**Task instructions**. Within the entries that follow, show each line where the word "ipynb" occurs.
(Material to process)
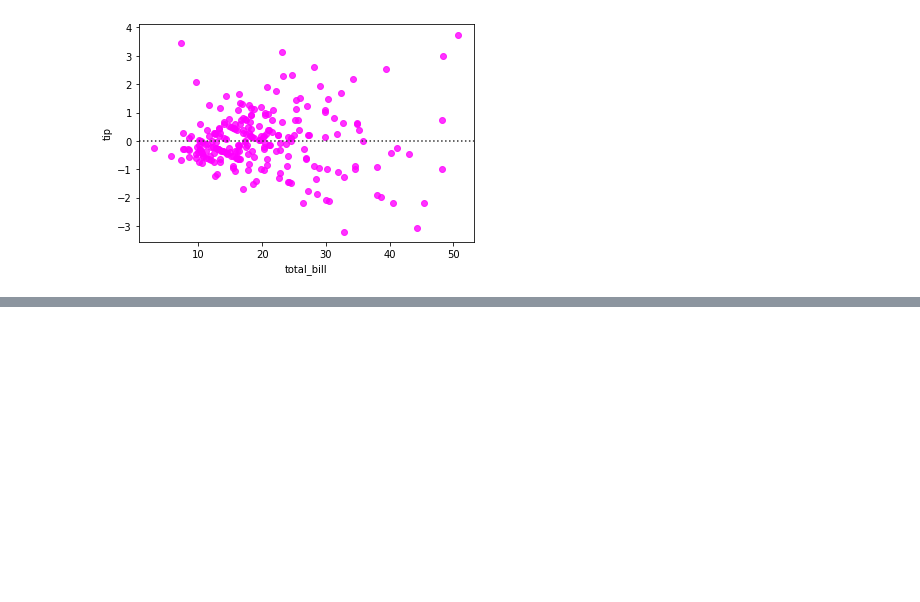
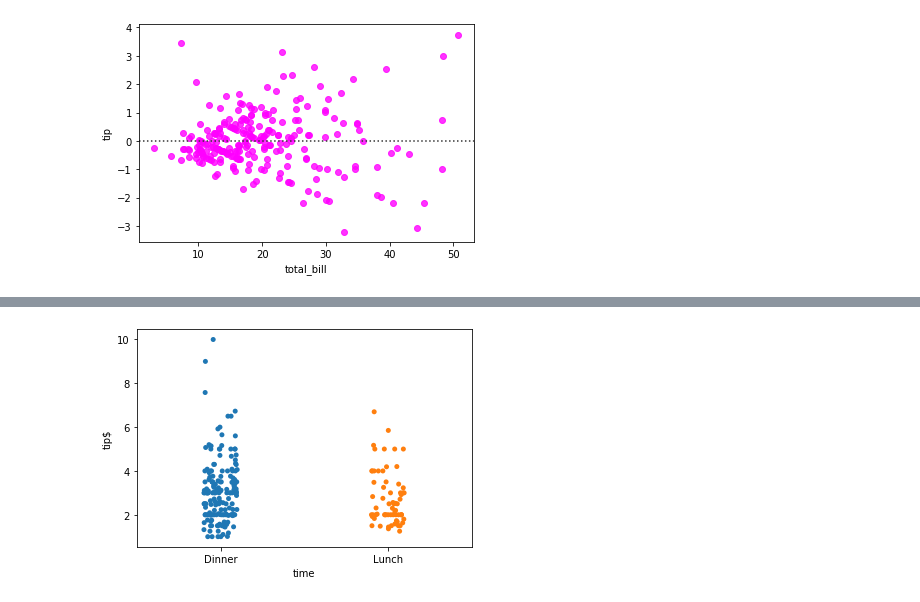
Before and after one commit to ak1920/data_visualiz_pyplot, a Jupyter notebook: Data_viz_Matpl_seaborn1.ipynb, the cells around one changed output, grey strips where cells are left out. Drawn from its saved outputs; the diff is of its cells as text; code cells hidden in the pictures; blank space fills up the shorter version.

```diff
--- a/Data_viz_Matpl_seaborn1.ipynb
+++ b/Data_viz_Matpl_seaborn1.ipynb
@@ -93,0 +120,6 @@ plt.show()
+# %%
+sns.stripplot(x = 'time', y = 'tip', data = df)
+plt.ylabel('tip$')
+plt.show()
+# %% [output]
+[figure, added]
```
Also changed, not shown: parts of 10 cells of this notebook.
(End Material to process)
**Output of the exercise**.
Before and after one commit to ak1920/data_visualiz_pyplot, a Jupyter notebook: Data_viz_Matpl_seaborn1.ipynb, the cells around one changed output, grey strips where cells are left out. Drawn from its saved outputs; the diff is of its cells as text; code cells hidden in the pictures; blank space fills up the shorter version.
--- a/Data_viz_Matpl_seaborn1.ipynb
+++ b/Data_viz_Matpl_seaborn1.ipynb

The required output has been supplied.